## Exercise
All lines below must be repeated exactly, with the pictures omitted.

## Supplied material
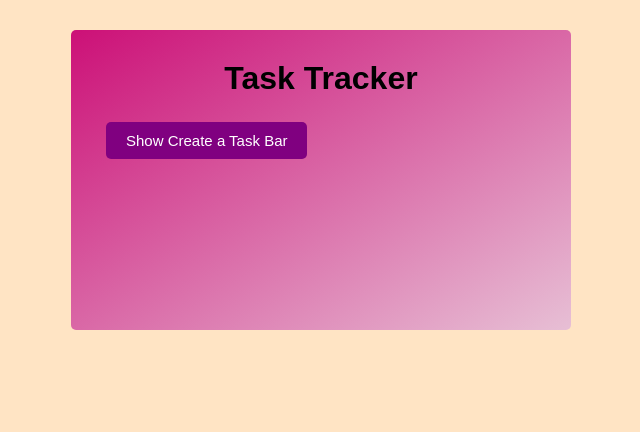
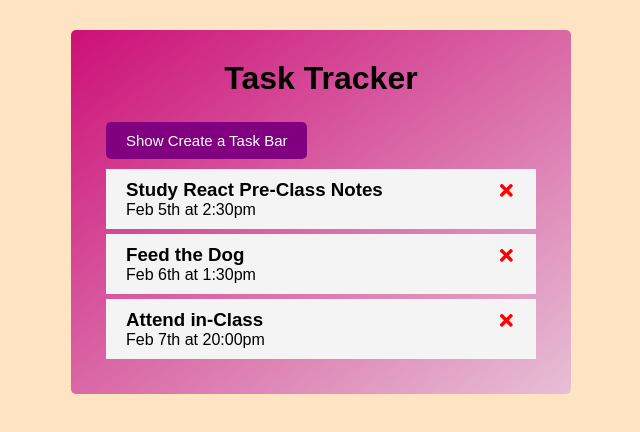
Before and after one commit to isasumer/ReactTaskTracker, a React (Create React App) app in the folder task-tracker/: page / in a window 1280 px wide. Shown: the top 432 px of the page, without its empty margins (319-959 px from the left). Built offline with nearby package versions, Linux system fonts and the light colour scheme.

Commit message:
upgraded

```diff
--- a/task-tracker/src/App.js
+++ b/task-tracker/src/App.js
@@ -1,21 +1,33 @@
-
-import './App.css';
-import Button from './components/Button';
-import Header from './components/Header';
-import Tasks from './components/Tasks.jsx';
+import "./App.css";
+import Button from "./components/Button";
+import Header from "./components/Header";
+import Tasks from "./components/Tasks.jsx";
+import { useState } from "react";
+import { initialState } from "./store/initialStates";
 
 function App() {
+  const [tasks, setTasks] = useState(initialState);
+
+//  Create Task
+
+//  Delete Task
+const onDelete = (deletedItemID) => setTasks(tasks.filter((task) => task.id !==id))
+
+//  Toggle Task
+
+//  Toggle Show and Hide
+
   return (
     <div className="container">
-      <Header title= "Task Tracker"/>
-      <Button color="purple" text="Show Create a Task Bar"/>
-      <Tasks/>
+      <Header title="Task Tracker" />
+      <Button color="purple" text="Show Create a Task Bar" />
+      <Tasks tasks = {tasks} onDelete= {onDelete}/>
     </div>
   );
 }
 
 Header.defaultProps = {
-  title:"Task Tracker as default"
-}
+  title: "Task Tracker as default",
+};
 
 export default App;
--- a/task-tracker/src/components/Task.jsx
+++ b/task-tracker/src/components/Task.jsx
@@ -1,9 +1,16 @@
 import React from 'react'
+import {FaTimes} from "react-icons/fa"
 
-const Task = () => {
+const Task = ({task}) => {
     return (
-        <div className="">
-
+        <div className={"task"}>
+            <h3>
+                {task.text}
+            <FaTimes style={{color:"red", cursor:"pointer"}}/>
+            </h3>
+            <p>
+                {task.day}
+            </p>
         </div>
     )
 }
--- a/task-tracker/src/components/Tasks.jsx
+++ b/task-tracker/src/components/Tasks.jsx
@@ -1,18 +1,15 @@
-import {useState} from 'react'
-import { initialState } from '../store/initialStates';
+
 import Task from './Task';
 
-const Tasks = () => {
-    const [tasks, setTasks] = useState (initialState);
+export default function Tasks ({tasks}) {
+
     return (
         <div>
             {
             tasks.map((task) => (
-                <Task key={task.id}>task={task}</Task>
+                <Task key={task.id} task={task}/>
             ))
         }
         </div>
     )
 }
-
-export default Tasks
```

## Problem solution
Before and after one commit to isasumer/ReactTaskTracker, a React (Create React App) app in the folder task-tracker/: page / in a window 1280 px wide. Shown: the top 432 px of the page, without its empty margins (319-959 px from the left). Built offline with nearby package versions, Linux system fonts and the light colour scheme.

Commit message:
upgraded

```diff
--- a/task-tracker/src/App.js
+++ b/task-tracker/src/App.js
@@ -1,21 +1,33 @@
-
-import './App.css';
-import Button from './components/Button';
-import Header from './components/Header';
-import Tasks from './components/Tasks.jsx';
+import "./App.css";
+import Button from "./components/Button";
+import Header from "./components/Header";
+import Tasks from "./components/Tasks.jsx";
+import { useState } from "react";
+import { initialState } from "./store/initialStates";
 
 function App() {
+  const [tasks, setTasks] = useState(initialState);
+
+//  Create Task
+
+//  Delete Task
+const onDelete = (deletedItemID) => setTasks(tasks.filter((task) => task.id !==id))
+
+//  Toggle Task
+
+//  Toggle Show and Hide
+
   return (
     <div className="container">
-      <Header title= "Task Tracker"/>
-      <Button color="purple" text="Show Create a Task Bar"/>
-      <Tasks/>
+      <Header title="Task Tracker" />
+      <Button color="purple" text="Show Create a Task Bar" />
+      <Tasks tasks = {tasks} onDelete= {onDelete}/>
     </div>
   );
 }
 
 Header.defaultProps = {
-  title:"Task Tracker as default"
-}
+  title: "Task Tracker as default",
+};
 
 export default App;
--- a/task-tracker/src/components/Task.jsx
+++ b/task-tracker/src/components/Task.jsx
@@ -1,9 +1,16 @@
 import React from 'react'
+import {FaTimes} from "react-icons/fa"
 
-const Task = () => {
+const Task = ({task}) => {
     return (
-        <div className="">
-
+        <div className={"task"}>
+            <h3>
+                {task.text}
+            <FaTimes style={{color:"red", cursor:"pointer"}}/>
+            </h3>
+            <p>
+                {task.day}
+            </p>
         </div>
     )
 }
--- a/task-tracker/src/components/Tasks.jsx
+++ b/task-tracker/src/components/Tasks.jsx
@@ -1,18 +1,15 @@
-import {useState} from 'react'
-import { initialState } from '../store/initialStates';
+
 import Task from './Task';
 
-const Tasks = () => {
-    const [tasks, setTasks] = useState (initialState);
+export default function Tasks ({tasks}) {
+
     return (
         <div>
             {
             tasks.map((task) => (
-                <Task key={task.id}>task={task}</Task>
+                <Task key={task.id} task={task}/>
             ))
         }
         </div>
     )
 }
-
-export default Tasks
```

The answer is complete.